Assistant Directors: Miranda Coble and Sarah Marlin

Dramaturg: Zoe Lesser

Assistant Choral Director: Christina Pavlaki

Assistant Choreographer: Sophia Bella Cucchi ‘20

Makeup: Emily Cross ’19 and Megan Muratore ‘19

Hair: L. Esther Hibbs ‘20

Stage Manager: Emily Forer ‘20

Cast: Marin Asnes ’21 (Muse), Joshua Binkhorst ’20 (Pianist), Hannah Curtis ’20 (Clara Brandt), Ethan Embry ’19 (Anton Schindler), Spencer Evett ’21 (Mike Clark), Jillienne Glodowski ’22 (Muse), Coco McNeil ’21 (Dr. Gertrude Ladenburger), Alec Sill ’20 (Ludwig Van Beethoven), Annabelle Vaës ’19 (Katherine Brandt), Harrison Winrow ’22 (Anton Diabelli), Sophia Zhang ’21 (Pianist)
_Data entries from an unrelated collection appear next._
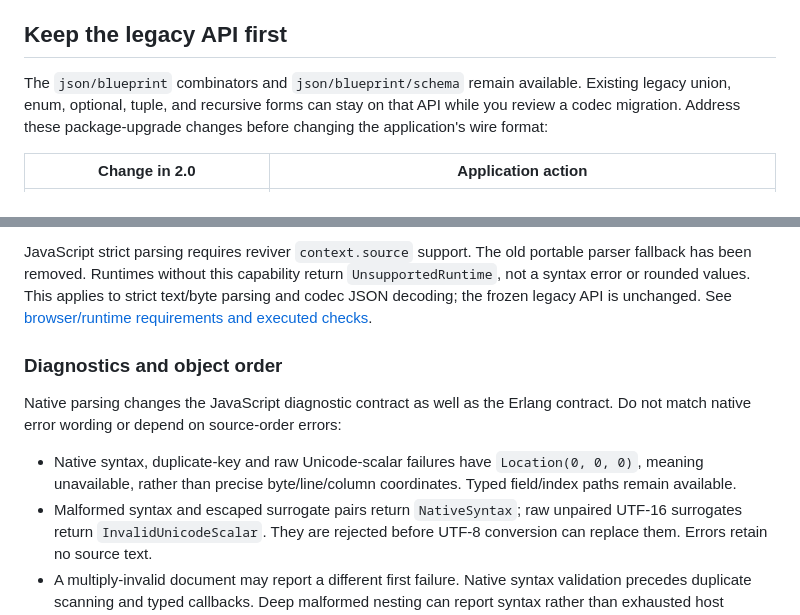
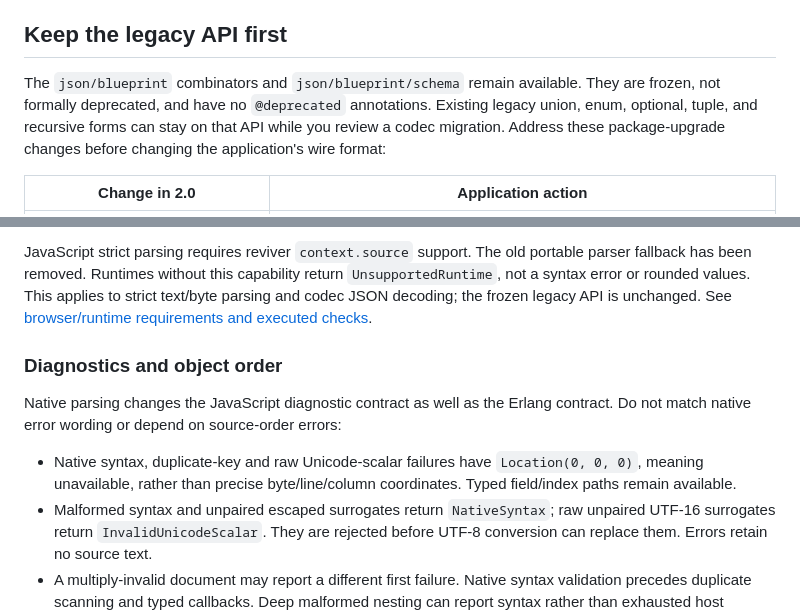
Before and after one commit to lostbean/json_blueprint, a Markdown page: docs/MIGRATION.md, 2 parts joined by grey strips. Rendered like a GitHub page.

```diff
--- a/docs/MIGRATION.md
+++ b/docs/MIGRATION.md
@@ -27,6 +27,7 @@ oracle dependency merely to make it match the application dependency.
 ## Keep the legacy API first
 
 The `json/blueprint` combinators and `json/blueprint/schema` remain available.
+They are frozen, not formally deprecated, and have no `@deprecated` annotations.
 Existing legacy union, enum, optional, tuple, and recursive forms can stay on
 that API while you review a codec migration. Address these package-upgrade
 changes before changing the application's wire format:
@@ -118,7 +119,7 @@ contract. Do not match native error wording or depend on source-order errors:
 - Native syntax, duplicate-key and raw Unicode-scalar failures have
   `Location(0, 0, 0)`, meaning unavailable, rather than precise byte/line/column
   coordinates. Typed field/index paths remain available.
-- Malformed syntax and escaped surrogate pairs return `NativeSyntax`; raw
+- Malformed syntax and unpaired escaped surrogates return `NativeSyntax`; raw
   unpaired UTF-16 surrogates return `InvalidUnicodeScalar`. They are rejected
   before UTF-8 conversion can replace them. Errors retain no source text.
 - A multiply-invalid document may report a different first failure. Native
```
Also changed, not shown: other parts of docs/MIGRATION.md (+1 -1 lines), README.md (+14 -13 lines).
Production Team: Jared Klein (Technical Director), James Varkala (Assistant Technical Director), Jessica Thomas (Scenic Charge & Technical Assistant), Jessie Hamilton ’20 (Assistant Stage Manager), Emily Hardy ’20 (Assistant Stage Manager), Jeff Snug (Original Tectonic Video Design), Eva Hershler ’19 (Props Master/Assistant Scenic Designer), Lea Tanenbaum ’19 (Assistant Lighting Designer), Nina Slowinski ’19 (Assistant Costume Designer), Sarah White ’21 (Assistant Hair Design), JoLynn Dubois ’19 (Wardrobe Supervisor), Max Clifford ’21 (Master Electrician), Taylor Jaskula ’21 (Master Electrician), Catherine Sullivan ’21 (Light Board Operator), Michael Campbell ’22 (Sound Board Operator)

***

Kallan Dana is a senior theater and English double major and co-editor of STLN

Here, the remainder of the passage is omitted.